Help us bring our barrels back to life!
As part of our reopening, we have ambitious plans to return more of the authentic sounds and sights of manufacturing to Birmingham’s Jewellery Quarter, and we need your help!
The sound of our barrels, used to polish coffin handles, would once have resonated throughout the Newman Brothers' courtyard. We want to motorise them and bring them back to life, to provide visitors with an even more immersive experience of what it would have been like to walk into the factory 100 years ago. As we change our model in the wake of Covid-19, it is vital that we provide the very best for our visitors, to keep them coming back, and this is key to our plans. We even have some exciting and exclusive rewards to thank our kind supporters. Please read on and help if you can!
In response to Covid-19 we are having to change our visitor experience from guided tour to self-guided tour and we want the museum to be as interactive as possible for visitors. This is why we want to get our barrels moving! We recently received funding to help us create a mobile museum tour for self-guided visits, but the grant doesn’t pay for any mechanical work. With your help, we could buy a motor to get one of our barrels working again, as well as fund the installation and associated wayfinding and interpretation. That’s why we’re looking to make £4,500 to pay for this work.
You’ve helped us before and that’s why we’re calling on your help again. This time, we’ve come up with even more enticing rewards that we hope will whet your appetite. As appreciation of your help, we want you to have something meaningful and memorable from us.
But before we get to the rewards, what did the barrels do?
Not just any barrels
Here’s what your funding! Hidden in the Newman Brothers’ cellar sits the original Barrelling Shop. The barrels were crucial to Newman Brothers’ success as a casting company as they were used to smooth out and clean the brass work that the company became famous for. Since at least the 1920s, the barrels, otherwise known as electric tumblers were used to smoothen the surfaces of the coffin fittings. They were noisy and relentless, as they continuously spun for a number of hours in the ‘rotating drums’.
This is where, for instance George V, George VI and Queen Mary’s coffin furniture would have been polished. The handle below *insert image* was the handle of choice amongst the royal undertakers and was the exact style to have adorned the coffins of many kings, queens and prime ministers, including Churchill. And they were all polished in these exact barrels!
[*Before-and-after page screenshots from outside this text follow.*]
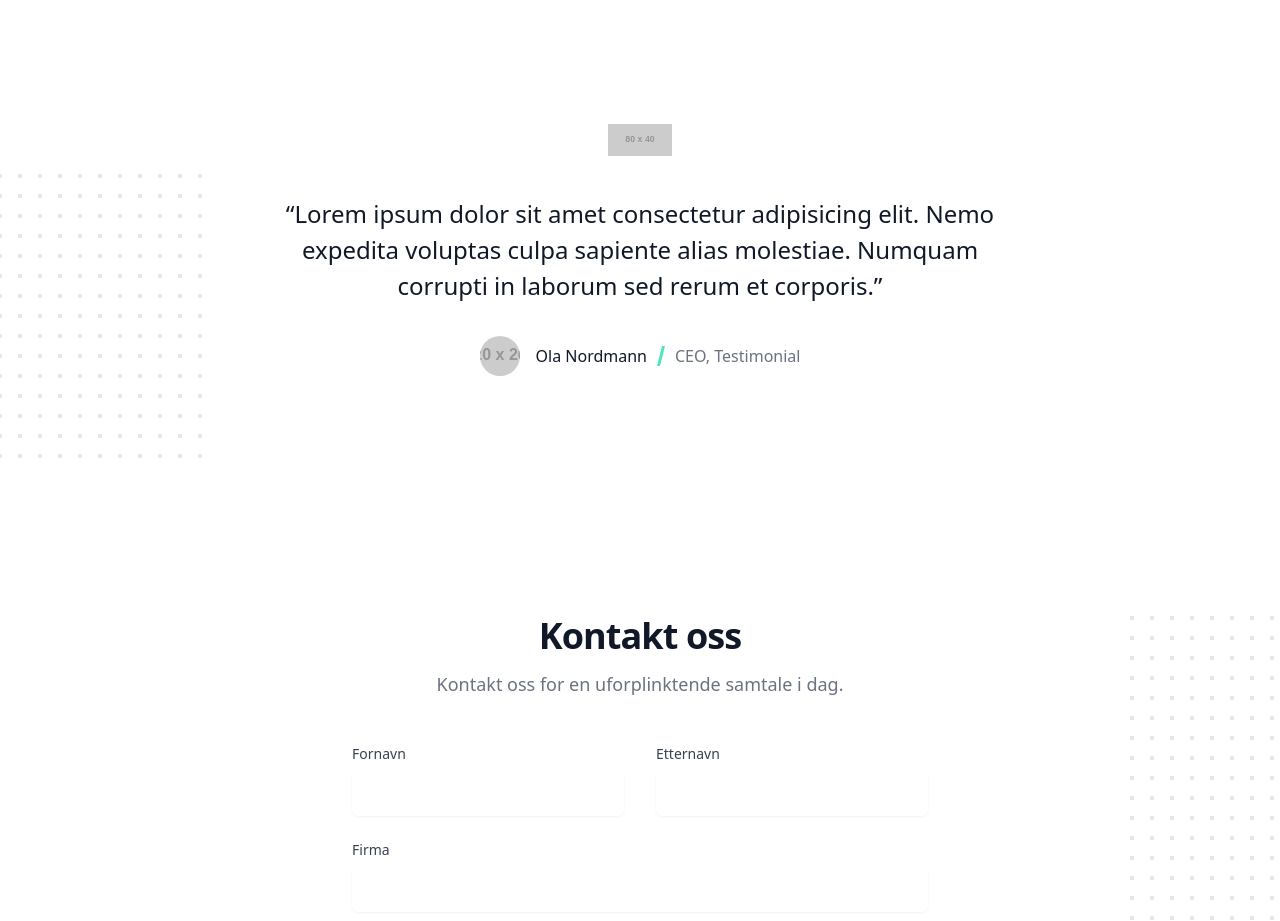
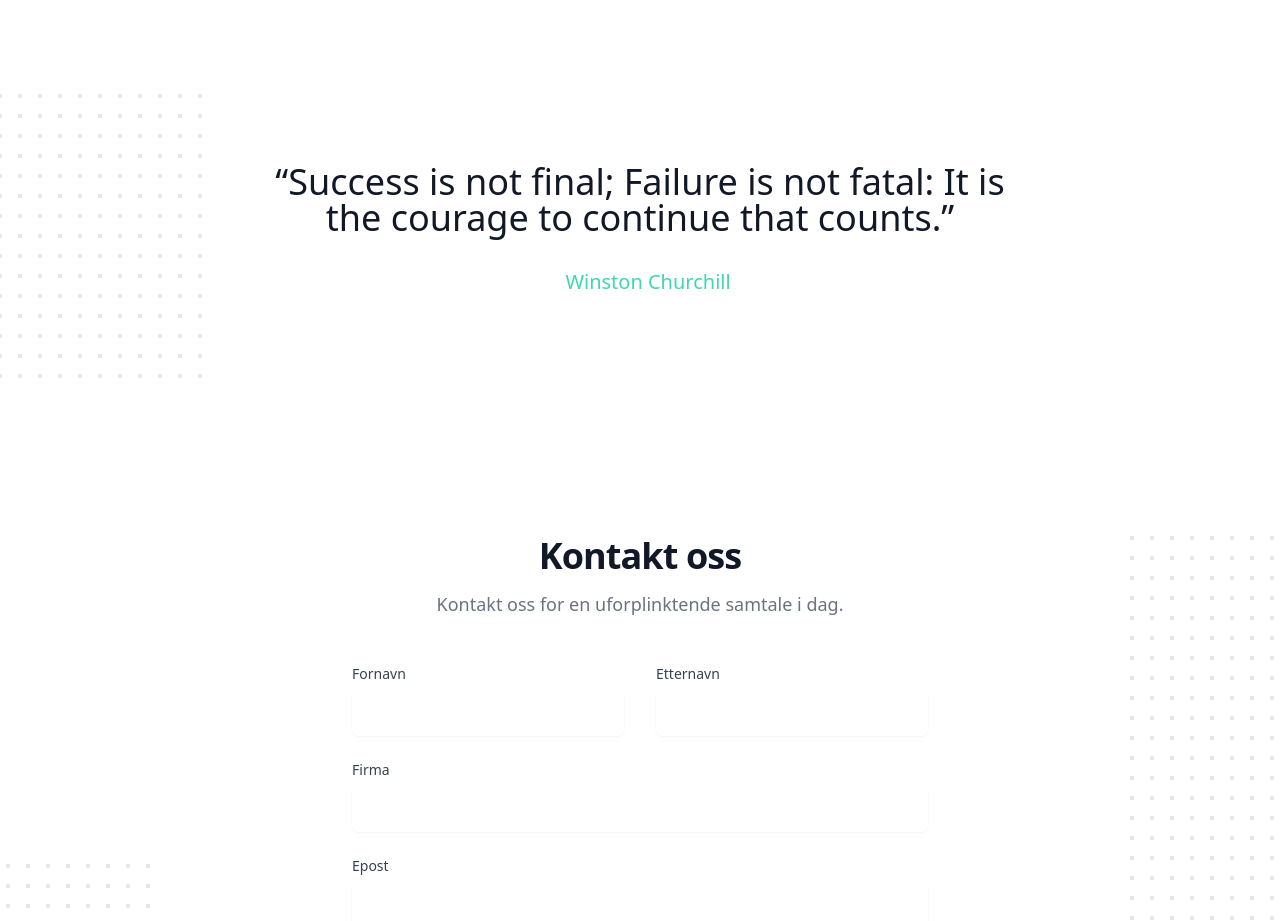
Before and after one commit to NikolaiWaerpen/ale-sales-group, a Next.js app: page / in a window 1280 px wide. Shown: the part 2920-3841 px from the top of the page. Built offline with nearby package versions, Linux system fonts and the light colour scheme; what @tailwindcss/typography would draw is missing.

Commit message:
chore: changes to testamonial

```diff
--- a/src/components/Home/Testimonial/index.tsx
+++ b/src/components/Home/Testimonial/index.tsx
@@ -40,33 +40,32 @@
         </svg>
 
         <div className="relative">
-          <img
+          {/* <img
             className="mx-auto h-8"
             src="http://placehold.jp/80x40.png"
             alt="Logo"
-          />
+          /> */}
           <blockquote className="mt-10">
-            <div className="max-w-3xl mx-auto text-center text-2xl leading-9 font-medium text-gray-900">
+            <div className="max-w-3xl mx-auto text-center text-4xl leading-9 font-medium text-gray-900">
               <p>
-                &ldquo;Lorem ipsum dolor sit amet consectetur adipisicing elit.
-                Nemo expedita voluptas culpa sapiente alias molestiae. Numquam
-                corrupti in laborum sed rerum et corporis.&rdquo;
+                &ldquo;Success is not final; Failure is not fatal: It is the
+                courage to continue that counts.&rdquo;
               </p>
             </div>
             <footer className="mt-8">
               <div className="md:flex md:items-center md:justify-center">
-                <div className="md:flex-shrink-0">
+                {/* <div className="md:flex-shrink-0">
                   <img
                     className="mx-auto h-10 w-10 rounded-full"
                     src="http://placehold.jp/20x20.png"
                     alt=""
                   />
-                </div>
+                </div> */}
                 <div className="mt-3 text-center md:mt-0 md:ml-4 md:flex md:items-center">
-                  <div className="text-base font-medium text-gray-900">
-                    Ola Nordmann
+                  <div className="text-xl font-medium text-theme-700">
+                    Winston Churchill
                   </div>
-
+                  {/*
                   <svg
                     className="hidden md:block mx-1 h-5 w-5 text-theme-600"
                     fill="currentColor"
@@ -77,7 +76,7 @@
 
                   <div className="text-base font-medium text-gray-500">
                     CEO, Testimonial
-                  </div>
+                  </div> */}
                 </div>
               </div>
             </footer>
```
Since 2014, the heart of our rescue campaign has been preserving and restoring the original machinery, dating from 1894. Originally the barrels were powered by a belt run by a gas engine, and later an electric motor. We need a modern motor to be fitted, to allow the barrels to run, and allow visitors the see and hear how the process worked. It will return life to the oldest remnants of the industrial buildings to the [south] of our historic courtyard.
Not just any rewards!
We’ve teamed up with Birmingham Brewing Company to produce an exclusive beverage and it's named after the place you’re supporting: Fleet Works Pale takes its inspiration from an alternative name for Newman Brothers. The Victorian manufactory was also known as the ‘Fleet Works’ and our Fleet Works Pale is a limited edition of the famous ‘Pale Brummie’ produced by Birmingham Brewing Co. We’re raising a can or two to all those former Newman Brothers’ workers and we’d love you to do the same.
Beer, bags and badges!
If you fancy something non-alcoholic, then we have two more goodies for you! We’ve used the Newman Brothers’ manufactory as inspiration for our badges and canvas bags, which have been made in its name, and exclusively for this Crowdfunding campaign!
Want to get your hands on all three rewards? We are offering a bundle, so you can sponsor us and get a mixture of all three.
Please ensure you 'select a reward' before you donate, otherwise no reward option will be registered.